There are several projects working on bootstrapping a stablecoin and each one has their advantages and disadvantages. Let’s explore some of the more popular stablecoins in more detail.
Tether is a stablecoin with a 1-to-1 peg against the USD, whereas the conversion rate is 1 Tether USDT equals $1 USD. For every Tether USDT in circulation, $1 USD is added to a centrally managed savings account as a collateral. However, some people doubt that Tether is actually fully collateralized.
Pro: Simple concept | Con: Centralized, questionable activity
MakerDAO is a decentralized autonomous organization that is pegged against the U.S. dollar, but is completely backed by ETH. Each “Dai” is worth $1 USD. Stability is maintained through an autonomous system of smart contracts.
Pro: Completely fiat-less | Con: Highly complex
Basecoin also pegs their price to $1 USD but is a non-collateralized stablecoin. This approach uses consensus to contract and expand supply of their coin.
Pro: No collateral needed | Con: Faith in protocol required
TrueUSD is building a USD-backed stablecoin that is 100 percent collateralized. Much like USD Tether but legally protected and transparently audited. TrueCoin has developed a legal framework for collateralized cryptocurrencies in collaboration with Cooley and Arnold & Porter, and has a growing network of fiduciary, compliance and banking partners.
Pro: Focus on privacy | Con: Centralized
Other projects include:
Critics of stablecoins suspect that stablecoins, in particular crypto-collateralized stablecoins, are inevitably doomed to fail, because even over-collateralized stablecoins would not survive a black swan event. Also real-world currency pegs, such as the Saudi Arabian Riyal which is pegged against the US Dollar, often get too expensive to uphold in the long-term.
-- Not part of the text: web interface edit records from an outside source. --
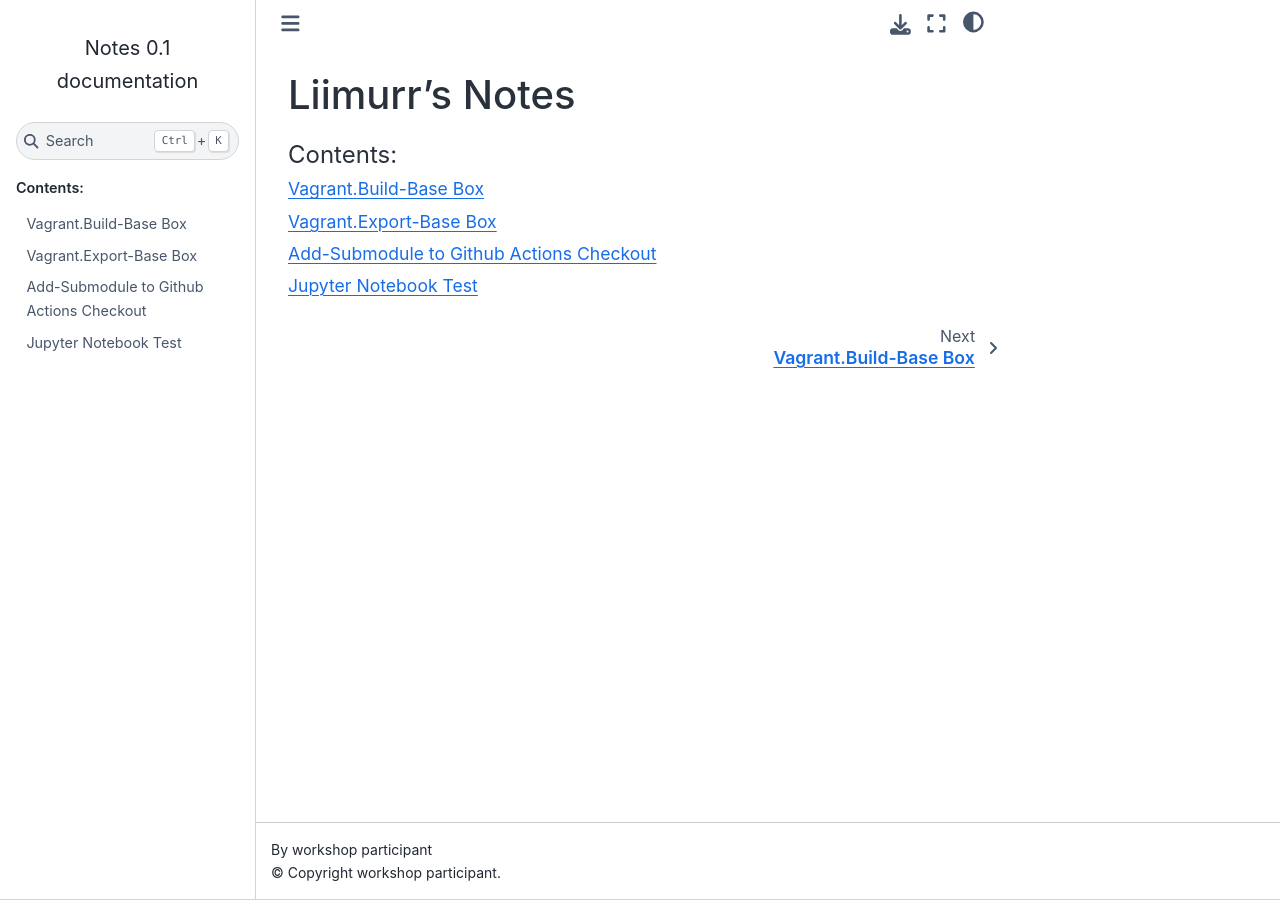
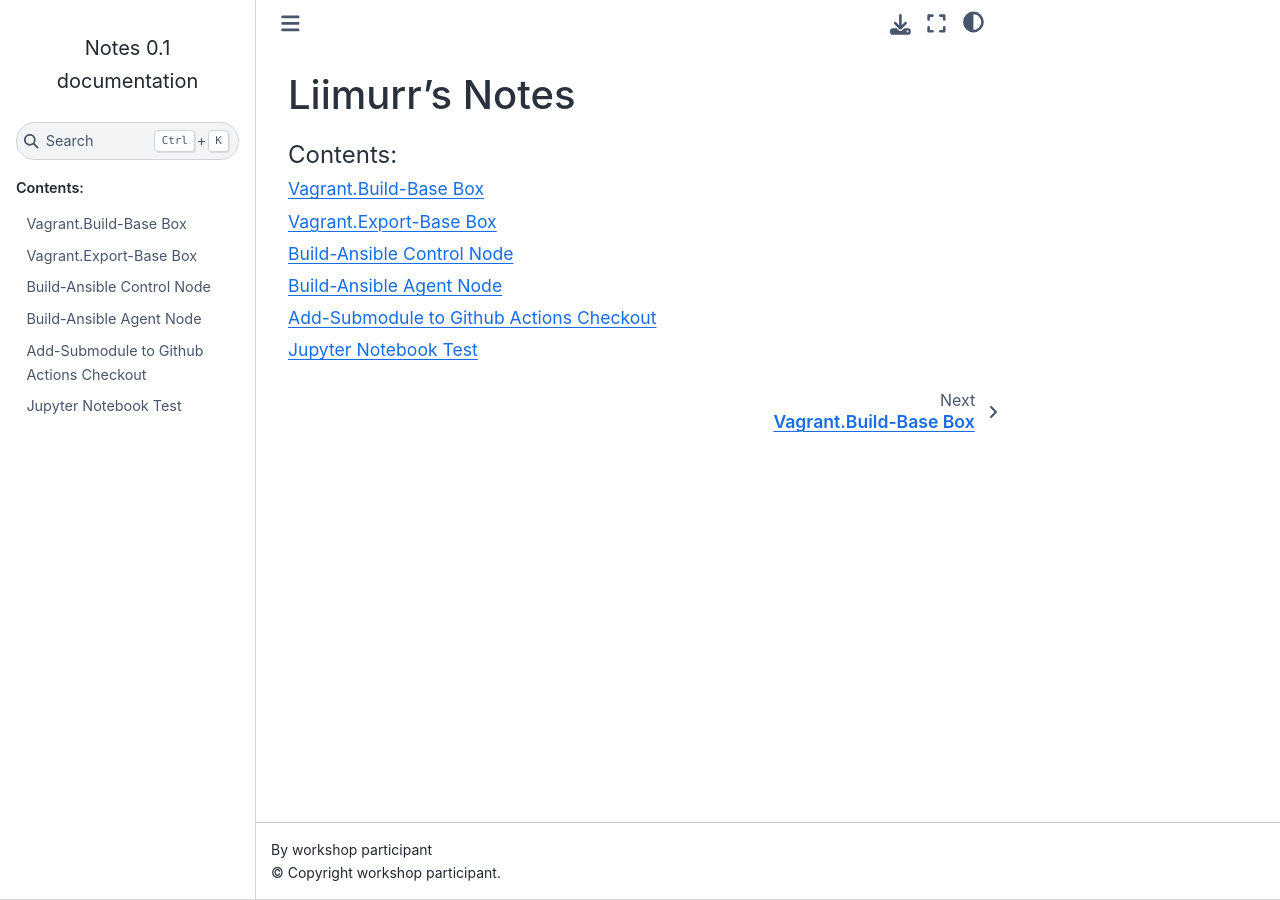
Before and after one commit to Liimurr/notes, a Sphinx documentation site: the page built from doc/index.rst, in a window 1280 px wide. Built offline with Sphinx 7.4.7 and the Sphinx Book theme 1.1.4, drawn with Linux system fonts in a browser that asks for light colours.

Commit message:
add ansible notes

```diff
--- a/doc/_static/custom.css
+++ /dev/null
@@ -1,6 +0,0 @@
-.rst-content .code-block-caption  {
-  text-align: left;
-}
-.wy-nav-content {
-  max-width: none;
-}
--- a/doc/_static/max-width.css
+++ /dev/null
@@ -1,3 +0,0 @@
-.wy-nav-content {
-  max-width: none;
-}
--- a/doc/index.rst
+++ b/doc/index.rst
@@ -12,5 +7,7 @@ Liimurr's Notes
 
    Vagrant.Build-Base Box.rst
    Vagrant.Export-Base Box.rst
+   Build-Ansible Control Node.rst
+   Build-Ansible Agent Node.rst
    Add-Submodule to Github Actions Checkout.rst
    jupyter-notebook-test.ipynb
```
Also changed, not shown: other parts of doc/index.rst (+0 -5 lines), doc/Build-Ansible Agent Node.rst (added, +28 -0 lines), doc/Build-Ansible Control Node.rst (added, +40 -0 lines), doc/Vagrant.Build-Base Box.rst (+38 -0 lines), 1 other file.
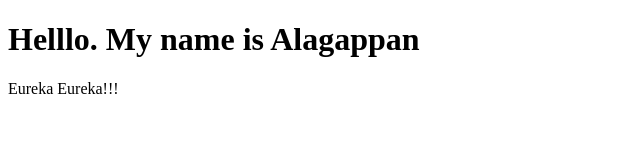
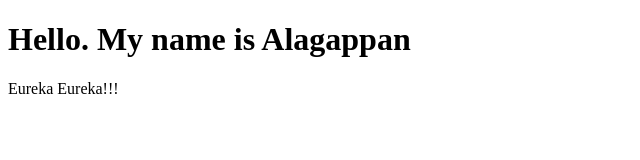
Before and after one commit to Algates693/Trial, a plain HTML site: page index.html in a window 1280 px wide. Shown: the whole page, without its empty margins (0-640 px from the left). Drawn offline with Linux system fonts and the light colour scheme.

Commit message:
Edited HTML File

```diff
--- a/index.html
+++ b/index.html
@@ -6,7 +6,7 @@
     <title>My Name</title>
 </head>
 <body>
-    <h1>Helllo. My name is Alagappan</h1>
+    <h1>Hello. My name is Alagappan</h1>
     <p>Eureka Eureka!!!</p>
 </body>
 </html>
```
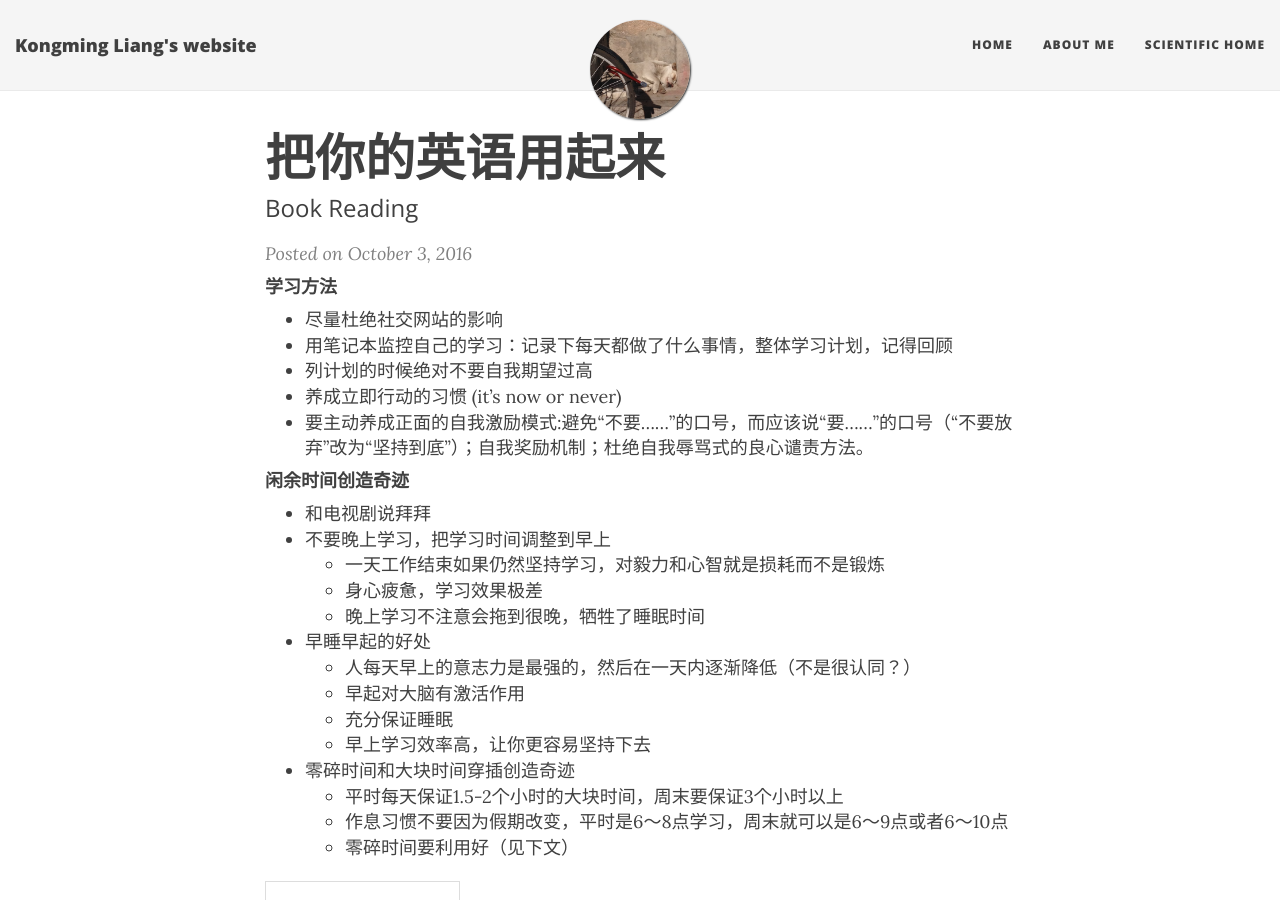
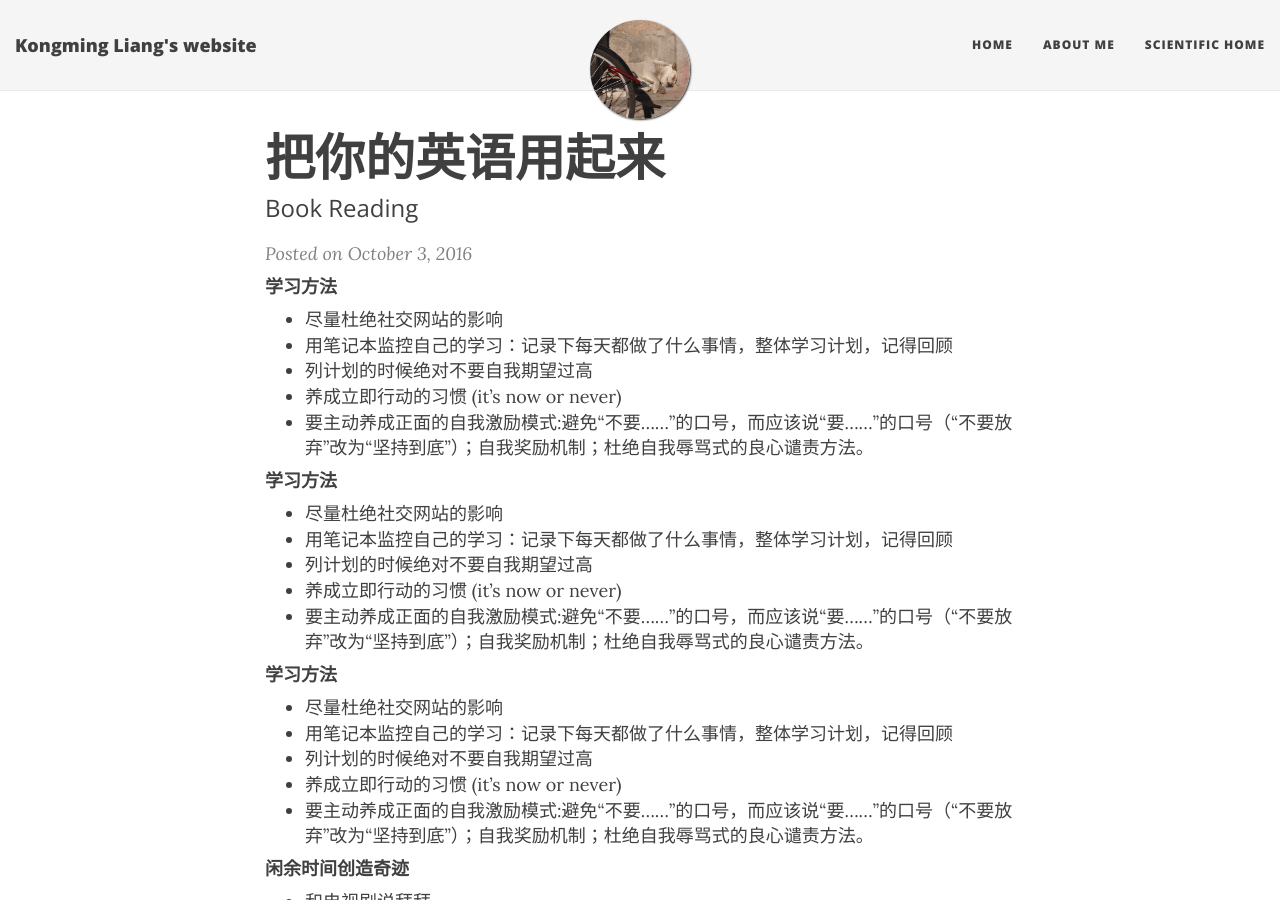
Before and after one commit to GriffinLiang/griffinliang.github.com, a Jekyll site: the page built from _posts/2016-10-03-use-your-english.md, in a window 1280 px wide and 900 px high. Built offline with Jekyll 4.4.1, drawn with Linux system fonts in a browser that asks for light colours; nearby versions of some CDN libraries.

Commit message:
Saved 2016-10-03-use-your-english.md with Dillinger.io

```diff
--- a/_posts/2016-10-03-use-your-english.md
+++ b/_posts/2016-10-03-use-your-english.md
@@ -7,6 +7,20 @@ subtitle: Book Reading
 
 <script type="text/javascript" src="http://cdn.mathjax.org/mathjax/latest/MathJax.js?config=default"></script>
 
+
+#### 学习方法
+- 尽量杜绝社交网站的影响
+- 用笔记本监控自己的学习：记录下每天都做了什么事情，整体学习计划，记得回顾
+- 列计划的时候绝对不要自我期望过高
+- 养成立即行动的习惯 (it's now or never)
+- 要主动养成正面的自我激励模式:避免“不要……”的口号，而应该说“要……”的口号（“不要放弃”改为“坚持到底”）；自我奖励机制；杜绝自我辱骂式的良心谴责方法。
+
+#### 学习方法
+- 尽量杜绝社交网站的影响
+- 用笔记本监控自己的学习：记录下每天都做了什么事情，整体学习计划，记得回顾
+- 列计划的时候绝对不要自我期望过高
+- 养成立即行动的习惯 (it's now or never)
+- 要主动养成正面的自我激励模式:避免“不要……”的口号，而应该说“要……”的口号（“不要放弃”改为“坚持到底”）；自我奖励机制；杜绝自我辱骂式的良心谴责方法。
 
 #### 学习方法
 - 尽量杜绝社交网站的影响
```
Others doubt that pegging a cryptocurrency to a fiat currency such as the US Dollar is the right fundamental problem to solve in the first place. First, because the US Dollar is not stable after all, loosing purchasing power through inflation and volatility in exchange rates. Second, a fully USD-pegged cryptocurrency would just end up being yet another USD derivative, potentially making it subject to national legal tender law. According to this reasoning, an actual stablecoin should not be stable towards a fiat currency but rather remain stable in its purchasing power.
Only time will tell whether we will ever see a mainstream stablecoin. Smart contracts could help keep a stablecoin’s value constant and make it an effective unit of account. The outstanding problem, however, is that no team has been able to develop a universally accepted stablecoin that does not compromise features of either privacy, security or decentralization.
A successful implementation of a stablecoin could potentially be a major catalyst for fundamental long-term innovation in the crypto-ecosystem. Lack of price stability prevents cryptocurrencies from displacing most forms of fiat money and enabling decentralized applications, stablecoins can provide the solution. A broadly established fiat-free currency that’s price stable will likely challenge the legitimacy of weak government-issued currencies around the world.